## SOURCE DATA
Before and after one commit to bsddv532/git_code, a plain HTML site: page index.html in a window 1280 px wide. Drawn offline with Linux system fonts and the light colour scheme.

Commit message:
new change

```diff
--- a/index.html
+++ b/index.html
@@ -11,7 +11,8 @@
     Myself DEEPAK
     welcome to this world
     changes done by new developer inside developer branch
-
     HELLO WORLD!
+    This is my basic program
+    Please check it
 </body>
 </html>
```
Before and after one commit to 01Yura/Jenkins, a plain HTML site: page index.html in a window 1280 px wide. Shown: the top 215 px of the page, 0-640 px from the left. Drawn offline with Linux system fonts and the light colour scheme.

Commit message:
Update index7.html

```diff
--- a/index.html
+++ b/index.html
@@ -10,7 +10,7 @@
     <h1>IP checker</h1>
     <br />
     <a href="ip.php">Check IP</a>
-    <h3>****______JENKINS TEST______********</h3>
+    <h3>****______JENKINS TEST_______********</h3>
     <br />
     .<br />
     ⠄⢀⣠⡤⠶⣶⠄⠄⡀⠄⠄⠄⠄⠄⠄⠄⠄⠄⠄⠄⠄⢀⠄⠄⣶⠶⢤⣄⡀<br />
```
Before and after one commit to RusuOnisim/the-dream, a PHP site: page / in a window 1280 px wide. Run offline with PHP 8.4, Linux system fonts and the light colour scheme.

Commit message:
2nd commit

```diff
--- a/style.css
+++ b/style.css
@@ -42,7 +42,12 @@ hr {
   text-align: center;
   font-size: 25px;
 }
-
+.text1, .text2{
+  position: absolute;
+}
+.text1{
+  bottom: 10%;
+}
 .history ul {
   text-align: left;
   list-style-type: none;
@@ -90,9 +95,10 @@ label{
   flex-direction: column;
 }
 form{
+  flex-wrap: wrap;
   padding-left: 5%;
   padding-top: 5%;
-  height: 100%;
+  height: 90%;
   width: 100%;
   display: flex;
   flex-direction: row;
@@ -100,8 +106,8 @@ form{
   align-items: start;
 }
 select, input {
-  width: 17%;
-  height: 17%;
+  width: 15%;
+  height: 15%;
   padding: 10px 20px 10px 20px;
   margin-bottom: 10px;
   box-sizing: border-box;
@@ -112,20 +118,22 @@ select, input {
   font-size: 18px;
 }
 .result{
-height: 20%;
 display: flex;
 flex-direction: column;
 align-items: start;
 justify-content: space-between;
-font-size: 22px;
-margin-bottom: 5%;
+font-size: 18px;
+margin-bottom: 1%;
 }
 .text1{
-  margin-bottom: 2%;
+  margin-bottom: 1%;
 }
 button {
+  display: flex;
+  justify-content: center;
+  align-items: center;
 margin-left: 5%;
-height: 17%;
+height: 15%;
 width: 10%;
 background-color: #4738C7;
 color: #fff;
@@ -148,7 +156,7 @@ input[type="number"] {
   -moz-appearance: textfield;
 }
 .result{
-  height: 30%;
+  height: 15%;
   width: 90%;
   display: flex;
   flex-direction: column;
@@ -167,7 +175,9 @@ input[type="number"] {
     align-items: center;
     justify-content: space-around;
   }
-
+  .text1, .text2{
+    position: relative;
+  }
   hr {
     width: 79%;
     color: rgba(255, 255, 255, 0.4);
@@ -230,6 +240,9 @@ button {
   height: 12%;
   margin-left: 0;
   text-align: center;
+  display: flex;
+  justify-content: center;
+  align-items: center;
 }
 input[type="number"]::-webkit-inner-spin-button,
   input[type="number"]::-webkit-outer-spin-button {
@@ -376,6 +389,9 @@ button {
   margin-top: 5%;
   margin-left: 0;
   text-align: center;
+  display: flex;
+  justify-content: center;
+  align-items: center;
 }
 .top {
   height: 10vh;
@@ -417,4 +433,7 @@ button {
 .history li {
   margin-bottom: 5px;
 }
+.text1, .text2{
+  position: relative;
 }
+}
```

## TASK DIRECTIONS
Set down each record above without changing a single word.

## SOLUTION
Before and after one commit to bsddv532/git_code, a plain HTML site: page index.html in a window 1280 px wide. Drawn offline with Linux system fonts and the light colour scheme.

Commit message:
new change

```diff
--- a/index.html
+++ b/index.html
@@ -11,7 +11,8 @@
     Myself DEEPAK
     welcome to this world
     changes done by new developer inside developer branch
-
     HELLO WORLD!
+    This is my basic program
+    Please check it
 </body>
 </html>
```
Before and after one commit to 01Yura/Jenkins, a plain HTML site: page index.html in a window 1280 px wide. Shown: the top 215 px of the page, 0-640 px from the left. Drawn offline with Linux system fonts and the light colour scheme.

Commit message:
Update index7.html

```diff
--- a/index.html
+++ b/index.html
@@ -10,7 +10,7 @@
     <h1>IP checker</h1>
     <br />
     <a href="ip.php">Check IP</a>
-    <h3>****______JENKINS TEST______********</h3>
+    <h3>****______JENKINS TEST_______********</h3>
     <br />
     .<br />
     ⠄⢀⣠⡤⠶⣶⠄⠄⡀⠄⠄⠄⠄⠄⠄⠄⠄⠄⠄⠄⠄⢀⠄⠄⣶⠶⢤⣄⡀<br />
```
Before and after one commit to RusuOnisim/the-dream, a PHP site: page / in a window 1280 px wide. Run offline with PHP 8.4, Linux system fonts and the light colour scheme.

Commit message:
2nd commit

```diff
--- a/style.css
+++ b/style.css
@@ -42,7 +42,12 @@ hr {
   text-align: center;
   font-size: 25px;
 }
-
+.text1, .text2{
+  position: absolute;
+}
+.text1{
+  bottom: 10%;
+}
 .history ul {
   text-align: left;
   list-style-type: none;
@@ -90,9 +95,10 @@ label{
   flex-direction: column;
 }
 form{
+  flex-wrap: wrap;
   padding-left: 5%;
   padding-top: 5%;
-  height: 100%;
+  height: 90%;
   width: 100%;
   display: flex;
   flex-direction: row;
@@ -100,8 +106,8 @@ form{
   align-items: start;
 }
 select, input {
-  width: 17%;
-  height: 17%;
+  width: 15%;
+  height: 15%;
   padding: 10px 20px 10px 20px;
   margin-bottom: 10px;
   box-sizing: border-box;
@@ -112,20 +118,22 @@ select, input {
   font-size: 18px;
 }
 .result{
-height: 20%;
 display: flex;
 flex-direction: column;
 align-items: start;
 justify-content: space-between;
-font-size: 22px;
-margin-bottom: 5%;
+font-size: 18px;
+margin-bottom: 1%;
 }
 .text1{
-  margin-bottom: 2%;
+  margin-bottom: 1%;
 }
 button {
+  display: flex;
+  justify-content: center;
+  align-items: center;
 margin-left: 5%;
-height: 17%;
+height: 15%;
 width: 10%;
 background-color: #4738C7;
 color: #fff;
@@ -148,7 +156,7 @@ input[type="number"] {
   -moz-appearance: textfield;
 }
 .result{
-  height: 30%;
+  height: 15%;
   width: 90%;
   display: flex;
   flex-direction: column;
@@ -167,7 +175,9 @@ input[type="number"] {
     align-items: center;
     justify-content: space-around;
   }
-
+  .text1, .text2{
+    position: relative;
+  }
   hr {
     width: 79%;
     color: rgba(255, 255, 255, 0.4);
@@ -230,6 +240,9 @@ button {
   height: 12%;
   margin-left: 0;
   text-align: center;
+  display: flex;
+  justify-content: center;
+  align-items: center;
 }
 input[type="number"]::-webkit-inner-spin-button,
   input[type="number"]::-webkit-outer-spin-button {
@@ -376,6 +389,9 @@ button {
   margin-top: 5%;
   margin-left: 0;
   text-align: center;
+  display: flex;
+  justify-content: center;
+  align-items: center;
 }
 .top {
   height: 10vh;
@@ -417,4 +433,7 @@ button {
 .history li {
   margin-bottom: 5px;
 }
+.text1, .text2{
+  position: relative;
 }
+}
```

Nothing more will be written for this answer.